It’s vanity to expect likes and shares and comments without delivering something meaningful to people who matter to your business. It’s a waste of resources to pursue traffic and referrals without being clear on what you hope to accomplish.
I’m not suggesting that Buffer doesn’t have a clear social strategy. Kevan didn’t mention it in his post, so I don’t know if they have clear goals for their social network activity, or what they might be. Is Buffer, like many others, seeking traffic for the sake of racking up social points?
Start with Strategy
Whenever I meet with a client who is worried about social media, I always guide them back to their business strategy, asking, “Why social media?”
In the purest sense, social media is a tool connect with people. Whether they’re prospects, buyers, stakeholders, investors or users, it’s essential to understand who you’re trying to reach and why.
Once you know that, you can decide if social is the best way to reach them. If it is, make informed decisions about which social networks to use, and what to share. Do you need to focus on creating original content? Curating relevant posts? Cultivating community? Engaging prospects and helping them along their customer journey?
These choices will be shaped by our objectives, adding meaning and intention to your social activity.
With a strategy in place, you have the framework to measure results.
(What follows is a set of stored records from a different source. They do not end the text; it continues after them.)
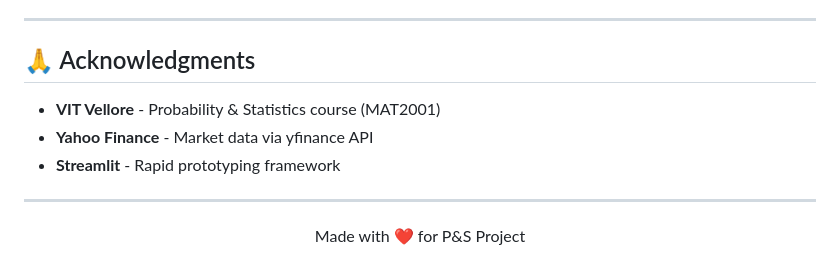
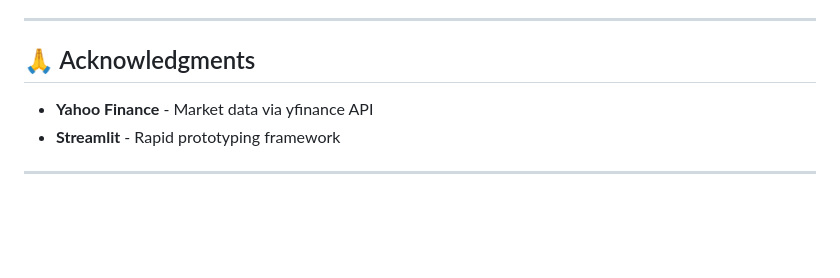
Before and after one commit to AdvayV/P-S-Project, a Markdown page: README.md, the part around the change. Drawn GitHub-style; blank space fills up the shorter version.

```diff
--- a/README.md
+++ b/README.md
@@ -237,12 +237,7 @@ This project is licensed under the MIT License - see the [LICENSE](LICENSE) file
 
 ## 🙏 Acknowledgments
 
-- **VIT Vellore** - Probability & Statistics course (MAT2001)
 - **Yahoo Finance** - Market data via yfinance API
 - **Streamlit** - Rapid prototyping framework
 
 ---
-
-<p align="center">
-  Made with ❤️ for P&S Project
-</p>
```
Once you know what you’re trying to accomplish, it’s a lot easier to know if you’re doing it!
Even with a great strategy, things change. Every business is dynamic. As market environment evolves, the nature of your metrics will shift. What was an exceptional result last year could look mediocre this year.
For example, a successful new business enjoys a much more dramatic growth curve than a more established one. Adding of $5M in revenue to a base of $10M is 50% revenue growth. The same gain for an established $50 million business is only 10%. The same math holds for social media fans and followers.
Likewise, audiences respond differently when a value proposition is brand new than they do once a company is well-known. While familiarity can create excitement, sometimes the novelty wears off, making it harder to attract attention from people who think they know you.
In the case of Buffer, the decline in social referrals to their blog could be a by-product of their success. As their customer base expands and more people subscribe to their blog, social referrals may decline as a result. After all, do you need to click on a link to a blog post you’re already seen?
There could be many other reason for the decline, and this is where a holistic view become essential.
Whatever you’re measuring, whether it’s social referrals, subscriber growth, customer lifetime value, or some other metric, the context is critical. Metrics don’t work in a vacuum. Their meaning is relative, answering the question, “Compared to what?”
Are you benchmarking against competitors, past performance or a desired future state? It’s likely your goal, viewed in context, is a moving target. Metrics need to move in tandem with the world in which your business lives.
Revisit metrics regularly to make sure they reflect the reality of your current environment. Just as your adjust your strategy, adapting to internal changes and market shifts, metrics should also be updated to fit the context of your circumstances.
Remember the End
Finally, maintain your focus on what matters most: business performance.
Are you trying to increase awareness, capture leads, build a mailing list?
All of these things have no value if they don’t contribute to the bottom line. They’re not ends in themselves.
What about building a following, creating a brand, engaging customers? As a business, these activities must drive growth or improve profitability in order to be worthwhile.
(Yes, I can hear the branders out there protesting that, “It’s not that simple!” As a veteran brand marketer, I know some things are more abstract and take longer to bear fruit, but eventually your efforts must move the needle to create value.)
So when you start to nice that social shares are declining or traffic is dropping off, step back and take a deep breath. Ask a these five key questions:
- How do these things impact my business?
- What’s the context of the shift I see?
- What’s going on in the market overall?
- Is this really a problem, or simply a symptom?
- Do I need to take action, or adjust my expectations?
The answers will illuminate your path, giving you the direction your need to stop chasing “Likes” and move forward and keep growing.
Cat photo by Andreas Krappweis on FreeImages.com